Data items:

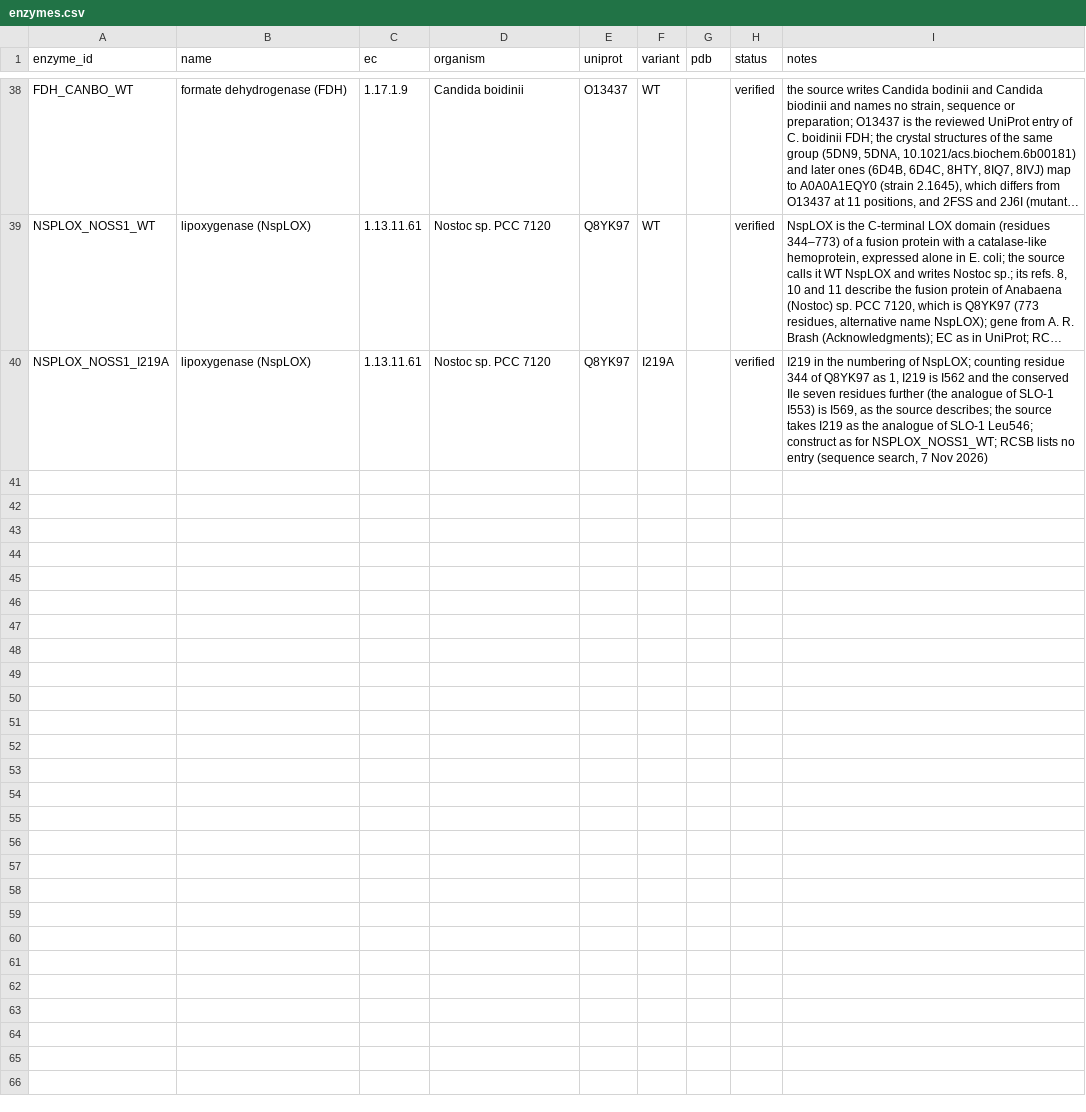
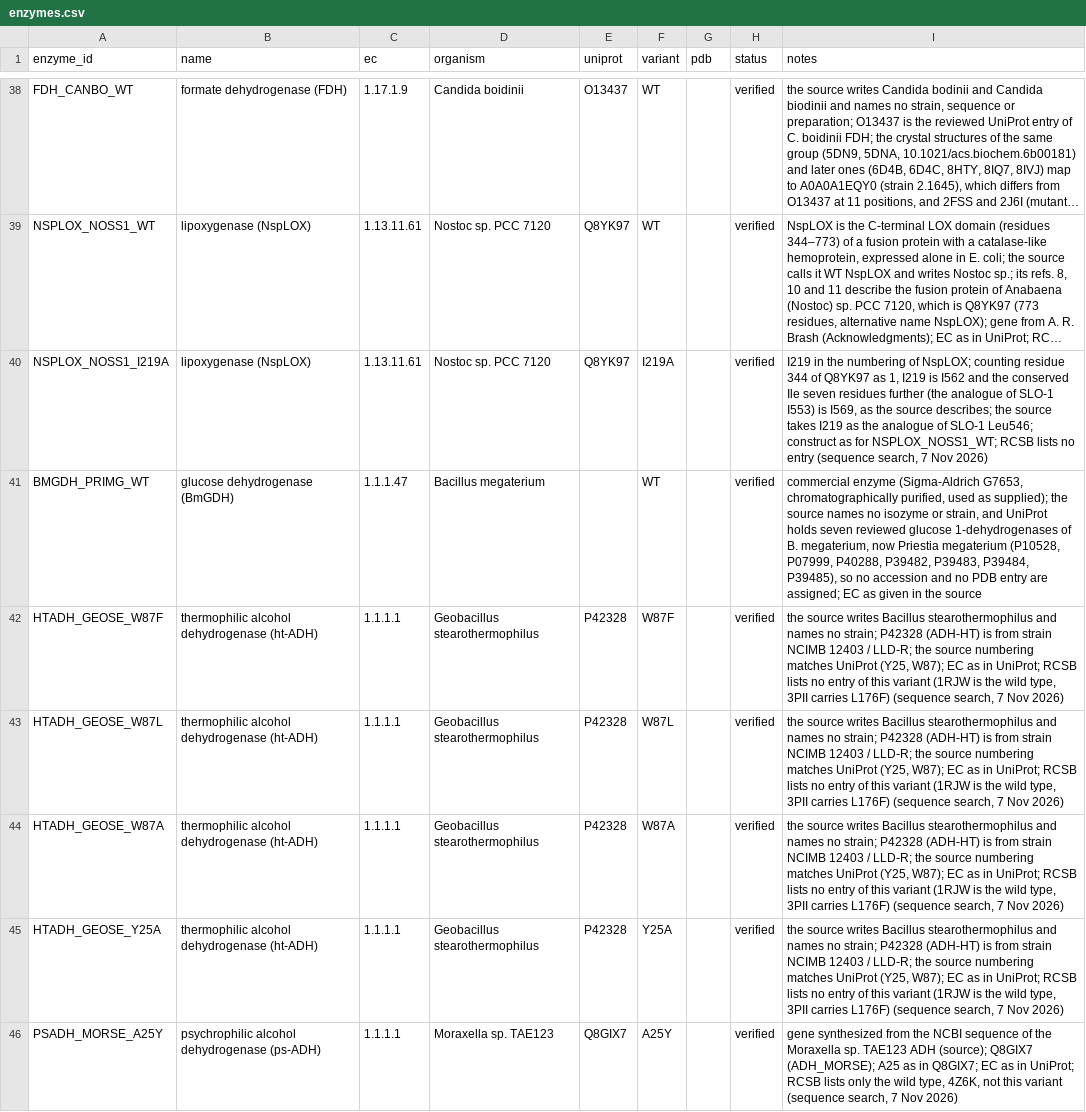
Before and after one commit to sectio-aurea-q/meg-nen, a CSV file: data/enzymes.csv, drawn as a sheet; only a part is shown, gaps mark what is left out; long unchanged cells end in …; the diff covers the shown part only; the diff names each change by its address in the sheet, - before the commit and + after, or states it on an @@ line.

Commit message:
S029–S033 read twice: 28 isotope effects, 9 temperature series, 12 enzyme variants

```diff
--- a/data/enzymes.csv
+++ b/data/enzymes.csv
+row 41: BMGDH_PRIMG_WT | glucose dehydrogenase (BmGDH) | 1.1.1.47 | Bacillus megaterium |  | WT |  | verified | commercial enzyme (Sigma-Aldrich G7653, chromatographically purified, used as supplied); the source names no isozyme or strain, and UniProt holds seven reviewed glucose 1-dehydrogenases of B. megaterium, now Priestia megaterium (P10528, P07999, P40288, P39482, P39483, P39484, P39485), so no accession and no PDB entry are assigned; EC as given in the source
+row 42: HTADH_GEOSE_W87F | thermophilic alcohol dehydrogenase (ht-ADH) | 1.1.1.1 | Geobacillus stearothermophilus | P42328 | W87F |  | verified | the source writes Bacillus stearothermophilus and names no strain; P42328 (ADH-HT) is from strain NCIMB 12403 / LLD-R; the source numbering matches UniProt (Y25, W87); EC as in UniProt; RCSB lists no entry of this variant (1RJW is the wild type, 3PII carries L176F) (sequence search, 7 Nov 2026)
+row 43: HTADH_GEOSE_W87L | thermophilic alcohol dehydrogenase (ht-ADH) | 1.1.1.1 | Geobacillus stearothermophilus | P42328 | W87L |  | verified | the source writes Bacillus stearothermophilus and names no strain; P42328 (ADH-HT) is from strain NCIMB 12403 / LLD-R; the source numbering matches UniProt (Y25, W87); EC as in UniProt; RCSB lists no entry of this variant (1RJW is the wild type, 3PII carries L176F) (sequence search, 7 Nov 2026)
+row 44: HTADH_GEOSE_W87A | thermophilic alcohol dehydrogenase (ht-ADH) | 1.1.1.1 | Geobacillus stearothermophilus | P42328 | W87A |  | verified | the source writes Bacillus stearothermophilus and names no strain; P42328 (ADH-HT) is from strain NCIMB 12403 / LLD-R; the source numbering matches UniProt (Y25, W87); EC as in UniProt; RCSB lists no entry of this variant (1RJW is the wild type, 3PII carries L176F) (sequence search, 7 Nov 2026)
+row 45: HTADH_GEOSE_Y25A | thermophilic alcohol dehydrogenase (ht-ADH) | 1.1.1.1 | Geobacillus stearothermophilus | P42328 | Y25A |  | verified | the source writes Bacillus stearothermophilus and names no strain; P42328 (ADH-HT) is from strain NCIMB 12403 / LLD-R; the source numbering matches UniProt (Y25, W87); EC as in UniProt; RCSB lists no entry of this variant (1RJW is the wild type, 3PII carries L176F) (sequence search, 7 Nov 2026)
+row 46: PSADH_MORSE_A25Y | psychrophilic alcohol dehydrogenase (ps-ADH) | 1.1.1.1 | Moraxella sp. TAE123 | Q8GIX7 | A25Y |  | verified | gene synthesized from the NCBI sequence of the Moraxella sp. TAE123 ADH (source); Q8GIX7 (ADH_MORSE); A25 as in Q8GIX7; EC as in UniProt; RCSB lists only the wild type, 4Z6K, not this variant (sequence search, 7 Nov 2026)
```
Also changed, not shown: 6 added rows and 2 edited cells elsewhere in this file, data/steps.csv, sources/first_sources.csv, 10 other files.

TASK INSTRUCTIONS: Which lines of the data contain the string "enzymes"? Copy each one.

YOUR SOLUTION:
Before and after one commit to sectio-aurea-q/meg-nen, a CSV file: data/enzymes.csv, drawn as a sheet; only a part is shown, gaps mark what is left out; long unchanged cells end in …; the diff covers the shown part only; the diff names each change by its address in the sheet, - before the commit and + after, or states it on an @@ line.
--- a/data/enzymes.csv
+++ b/data/enzymes.csv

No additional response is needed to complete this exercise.